OREGON STATE UNIVERSITY

Recovering Latina breast cancer patients report big gaps in 'survivorship' care

12/01/2016

CORVALLIS, Ore. – Breast cancer patients in one of the United States’ largest and fastest-growing ethnic minority groups are likely to experience numerous gaps in care following their primary treatment, research from Oregon State University suggests.

Seventy-four Latina women who’d had breast cancer participated in the “survivorship” care research, recruited through support groups and health fairs. The subjects, ages 30 to 75, took part in semi-structured focus groups that used a question guide crafted by a task force of academic researchers and community partners such as the American Cancer Society. Approximately half of the women were low-income, uninsured or publicly insured.

“Results indicate numerous gaps and unmet needs in Latinas’ survivorship care experiences, including problems with finances, continuity of care, unmet needs for information, and symptom management,” said Carolyn Mendez-Luck, an assistant professor in OSU’s College of Public Health and Human Sciences and one of the authors of the study. 

The California Breast Cancer Research Program provided primary funding for the research. Results were recently published in Public Health Nursing. 

Optimal survivorship care, according to the Institute of Medicine, includes the prevention of recurrence, new cancer and late effects of cancer treatment; the monitoring or surveillance for cancer and medical, mood and social issues; interventions for the effects of cancer and its treatment; and coordination among specialists and primary care providers to ensure all health needs are met.

“Many survivors experience persisting symptoms including fatigue, pain, depression and sleep disturbance, but until recent years, survivorship has been relatively neglected in education, clinical practice and research,” Mendez-Luck said.

People of Mexican, Cuban, Puerto Rican, and Central and South American descent comprise 17.6 percent of the U.S. population, and about 10 percent of the women in the Hispanic/Latino population will develop breast cancer at some point in their lifetime.

Latina women are more likely to be diagnosed at later stages than non-Hispanic whites and also face linguistic and cultural barriers to diagnosis and treatment, including modesty; spiritual beliefs that cancer is God’s punishment; de-prioritizing their own health care in favor of their roles as mother and wife; and passivity in interactions with health care providers out of respect for their authority.

In addition, there are often financial hurdles - more than 25 percent of Latina women live in poverty and lack health insurance.

“Understanding the cultural context in which women receive care is important,” Mendez-Luck said.

Women in the study sample expressed confusion and anxiety associated with a lack of information regarding future surveillance and treatment once primary care concluded.

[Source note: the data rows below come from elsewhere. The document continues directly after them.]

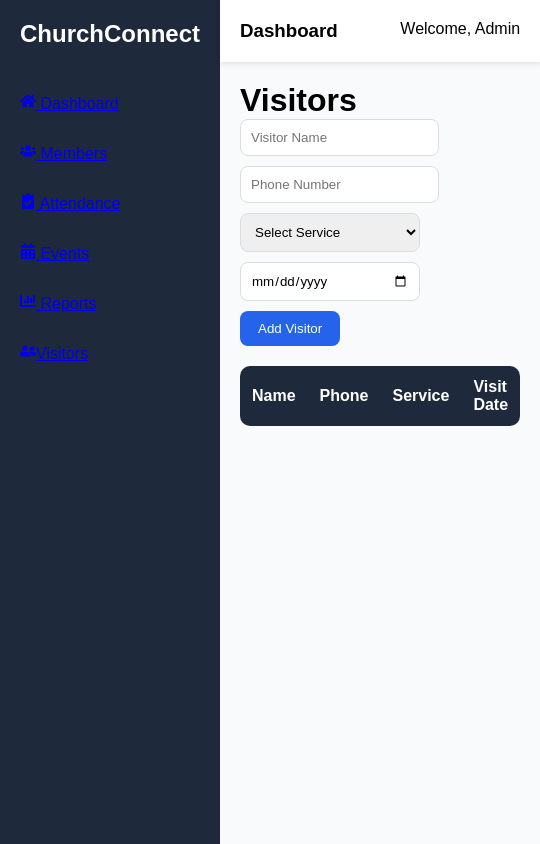
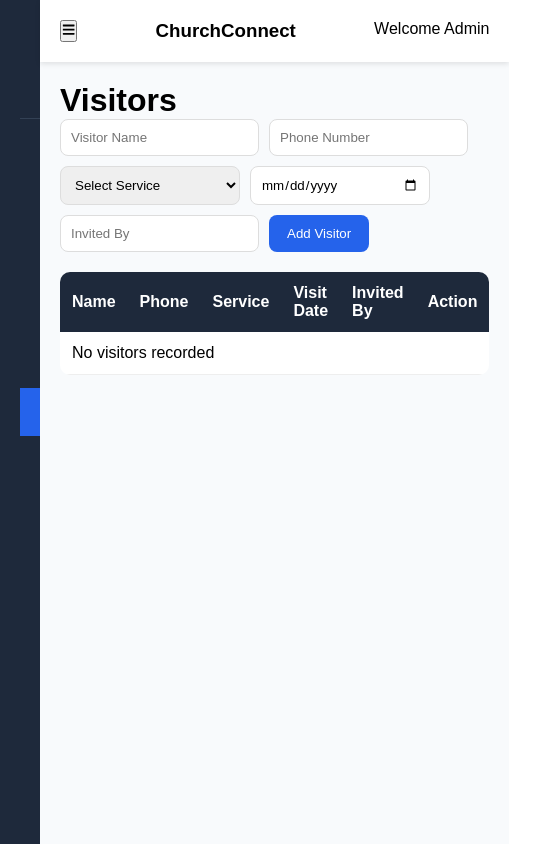
Before and after one commit to MphoJr/Church-Connect, a React (Vite) app in the folder client/: page /visitors in a window 390 px wide. Shown: the whole page, 540 px wide, since content can reach past the window. Built offline with nearby package versions, Linux system fonts and the light colour scheme.

Commit message:
Enhance Sidebar and Topbar components with responsive design; add visitor form with improved styling and functionality

```diff
--- a/client/src/App.css
+++ b/client/src/App.css
@@ -30,6 +30,60 @@
   display: flex;
   gap: 10px;
   cursor: pointer;
+}
+.sidebar {
+  background: #1e293b;
+  color: white;
+  min-height: 100vh;
+  transition: all 0.3s ease;
+  overflow: hidden;
+}
+
+.sidebar-open {
+  width: 250px;
+}
+
+.sidebar-closed {
+  width: 80px;
+}
+
+.sidebar-header {
+  padding: 20px;
+  text-align: center;
+  border-bottom: 1px solid #334155;
+}
+
+.sidebar ul {
+  list-style: none;
+  padding: 0;
+  margin: 0;
+}
+
+.sidebar li {
+  margin: 5px 0;
+}
+
+.sidebar a {
+  color: white;
+  text-decoration: none;
+  display: flex;
+  align-items: center;
+  gap: 15px;
+  padding: 15px 20px;
+  transition: 0.3s;
+}
+
+.sidebar a:hover {
+  background: #334155;
+}
+
+.sidebar a.active {
+  background: #2563eb;
+}
+
+.sidebar svg {
+  font-size: 18px;
+  min-width: 20px;
 }
 
 .main {
@@ -261,3 +315,34 @@
 .report-card li {
   margin-bottom: 10px;
 }
+.visitors-container {
+  padding: 20px;
+}
+
+.visitor-form {
+  display: flex;
+  flex-wrap: wrap;
+  gap: 10px;
+  margin-bottom: 20px;
+}
+
+.visitor-form input,
+.visitor-form select {
+  padding: 10px;
+  border: 1px solid #ddd;
+  border-radius: 8px;
+  min-width: 180px;
+}
+
+.visitor-form button {
+  background: #2563eb;
+  color: white;
+  border: none;
+  padding: 10px 18px;
+  border-radius: 8px;
+  cursor: pointer;
+}
+
+.visitor-form button:hover {
+  background: #1d4ed8;
+}
--- a/client/src/components/Sidebar.jsx
+++ b/client/src/components/Sidebar.jsx
@@ -1,54 +1,75 @@
+import { NavLink } from "react-router-dom";
 import {
   FaHome,
   FaUsers,
   FaClipboardCheck,
+  FaUserFriends,
   FaCalendarAlt,
   FaChartBar,
-  FaUserFriends,
+  FaCog,
 } from "react-icons/fa";
-import { Link } from "react-router-dom";
 
-const Sidebar = () => {
+const Sidebar = ({ sidebarOpen }) => {
   return (
-    <div className="sidebar">
-      <h2>ChurchConnect</h2>
+    <div
+      className={`sidebar ${sidebarOpen ? "sidebar-open" : "sidebar-closed"}`}
+    >
+      <div className="sidebar-header">
+        <h2>{sidebarOpen ? "ChurchConnect" : "CC"}</h2>
+      </div>
+
+      <nav>
         <ul>
           <li>
-          <Link to="/dashboard">
-            <FaHome /> Dashboard
-          </Link>
+            <NavLink to="/dashboard">
+              <FaHome />
+              {sidebarOpen && <span>Dashboard</span>}
+            </NavLink>
           </li>
 
           <li>
-          <Link to="/members">
-            <FaUsers /> Members
-          </Link>
+            <NavLink to="/members">
+              <FaUsers />
+              {sidebarOpen && <span>Members</span>}
+            </NavLink>
           </li>
 
           <li>
-          <Link to="/attendance">
-            <FaClipboardCheck /> Attendance
-          </Link>
+            <NavLink to="/attendance">
+              <FaClipboardCheck />
+              {sidebarOpen && <span>Attendance</span>}
+            </NavLink>
           </li>
 
           <li>
-          <Link to="/events">
-            <FaCalendarAlt /> Events
-          </Link>
+            <NavLink to="/visitors">
+              <FaUserFriends />
+              {sidebarOpen && <span>Visitors</span>}
+            </NavLink>
           </li>
 
           <li>
-          <Link to="/reports">
-            <FaChartBar /> Reports
-          </Link>
+            <NavLink to="/events">
+              <FaCalendarAlt />
+              {sidebarOpen && <span>Events</span>}
+            </NavLink>
           </li>
+
           <li>
-          <Link to="/visitors">
-            <FaUserFriends />
-            Visitors
-          </Link>
+            <NavLink to="/reports">
+              <FaChartBar />
+              {sidebarOpen && <span>Reports</span>}
+            </NavLink>
           </li>
-      </ul>{" "}
+
+          <li>
+            <NavLink to="/settings">
+              <FaCog />
+              {sidebarOpen && <span>Settings</span>}
+            </NavLink>
+          </li>
+        </ul>
+      </nav>
     </div>
   );
 };
--- a/client/src/components/Topbar.jsx
+++ b/client/src/components/Topbar.jsx
@@ -1,9 +1,15 @@
-const Topbar = () => {
+import { FaBars } from "react-icons/fa";
+
+const Topbar = ({ sidebarOpen, setSidebarOpen }) => {
   return (
     <div className="topbar">
-      <h3>Dashboard</h3>
+      <button className="menu-btn" onClick={() => setSidebarOpen(!sidebarOpen)}>
+        <FaBars />
+      </button>
 
-      <div>Welcome, Admin</div>
+      <h3>ChurchConnect</h3>
+
+      <div>Welcome Admin</div>
     </div>
   );
 };
--- a/client/src/layouts/AdminLayout.jsx
+++ b/client/src/layouts/AdminLayout.jsx
@@ -1,13 +1,16 @@
+import { useState } from "react";
 import Sidebar from "../components/Sidebar";
 import Topbar from "../components/Topbar";
 
 const AdminLayout = ({ children }) => {
+  const [sidebarOpen, setSidebarOpen] = useState(true);
+
   return (
     <div className="container">
-      <Sidebar />
+      <Sidebar sidebarOpen={sidebarOpen} setSidebarOpen={setSidebarOpen} />
 
       <div className="main">
-        <Topbar />
+        <Topbar setSidebarOpen={setSidebarOpen} sidebarOpen={sidebarOpen} />
 
         {children}
       </div>
--- a/client/src/pages/Attendance.jsx
+++ b/client/src/pages/Attendance.jsx
@@ -28,6 +28,15 @@ function Attendance() {
     });
 
     alert("Attendance recorded successfully");
+  };
+  const Sidebar = ({ sidebarOpen }) => {
+    return (
+      <div
+        className={`sidebar ${sidebarOpen ? "sidebar-open" : "sidebar-closed"}`}
+      >
+        {/* links */}
+      </div>
+    );
   };
 
   return (
--- a/client/src/pages/Visitors.jsx
+++ b/client/src/pages/Visitors.jsx
@@ -1,5 +1,3 @@
-// src/pages/Visitors.jsx
-
 import { useState } from "react";
 import AdminLayout from "../layouts/AdminLayout";
 
@@ -10,7 +8,8 @@ function Visitors() {
     fullName: "",
     phone: "",
     service: "",
-    visitDate: "",
+    firstVisitDate: "",
+    invitedBy: "",
   });
 
   const handleChange = (e) => {
@@ -34,16 +33,21 @@ function Visitors() {
       fullName: "",
       phone: "",
       service: "",
-      visitDate: "",
+      firstVisitDate: "",
+      invitedBy: "",
     });
+  };
+
+  const handleDelete = (id) => {
+    setVisitors(visitors.filter((visitor) => visitor.id !== id));
   };
 
   return (
     <AdminLayout>
-      <div className="members-container">
+      <div className="visitors-container">
         <h1>Visitors</h1>
 
-        <form className="member-form" onSubmit={handleSubmit}>
+        <form className="visitor-form" onSubmit={handleSubmit}>
           <input
             type="text"
             name="fullName"
@@ -75,8 +79,16 @@ function Visitors() {
 
           <input
             type="date"
-            name="visitDate"
-            value={formData.visitDate}
+            name="firstVisitDate"
+            value={formData.firstVisitDate}
+            onChange={handleChange}
+          />
+
+          <input
+            type="text"
+            name="invitedBy"
+            placeholder="Invited By"
+            value={formData.invitedBy}
             onChange={handleChange}
           />
 
@@ -90,18 +102,36 @@ function Visitors() {
               <th>Phone</th>
               <th>Service</th>
               <th>Visit Date</th>
+              <th>Invited By</th>
+              <th>Action</th>
             </tr>
           </thead>
 
           <tbody>
-            {visitors.map((visitor) => (
-              <tr key={visitor.id}>
-                <td>{visitor.fullName}</td>
-                <td>{visitor.phone}</td>
-                <td>{visitor.service}</td>
-                <td>{visitor.visitDate}</td>
+            {visitors.length === 0 ? (
+              <tr>
+                <td colSpan="6">No visitors recorded</td>
               </tr>
-            ))}
+            ) : (
+              visitors.map((visitor) => (
+                <tr key={visitor.id}>
+                  <td>{visitor.fullName}</td>
+                  <td>{visitor.phone}</td>
+                  <td>{visitor.service}</td>
+                  <td>{visitor.firstVisitDate}</td>
+                  <td>{visitor.invitedBy}</td>
+
+                  <td>
+                    <button
+                      className="delete-btn"
+                      onClick={() => handleDelete(visitor.id)}
+                    >
+                      Delete
+                    </button>
+                  </td>
+                </tr>
+              ))
+            )}
           </tbody>
         </table>
       </div>
```
Lines whose indentation alone changed are shown as unchanged.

Many were unsure who was to be in charge of their treatment in the future, what the right schedule was for follow-up examinations, what self-care activities were recommended, and what to expect regarding their physical and psychological well-being.

“Among the women in our focus groups, survivorship care plans were scarce,” Mendez-Luck said. “The vast majority of participants reported never having heard of them, or associated them with a completely different meaning - making a plan for how their families could carry on after they were gone.”

The research also showed that depending on the person, “survivor” could have negative or positive connotations.

“Negative perceptions included feelings that being identified as a cancer survivor was depressing, victimizing and stigmatizing,” Mendez-Luck said. “Also, that thinking about the cancer could potentially contribute to an increased likelihood of a recurrence, either by ‘tempting fate’ or from the stress brought on by negative thinking.”

Positive views, the professor noted, included feeling special, strong, and blessed by God. Many survivors felt they had a special purpose for living, often including a mission to serve others.

“A survivorship care plan is meant to be this living document for you and your care providers, a document a patient can follow through this entire process of what’s going on with the cancer and what she can do to stay healthy and reduce the chances that the cancer will return,” Mendez-Luck said. “It makes the patient truly a partner in her own care with health providers. But that’s not happening, clearly, at least not for these women. There’s an enormous opportunity there for improvement.”

College of Public Health and Human Sciences

About the OSU College of Public Health and Human Sciences: The only accredited college of public health in Oregon, the college creates connections in teaching, research and community outreach while advancing knowledge, policies and practices that improve population health in communities across the state and beyond.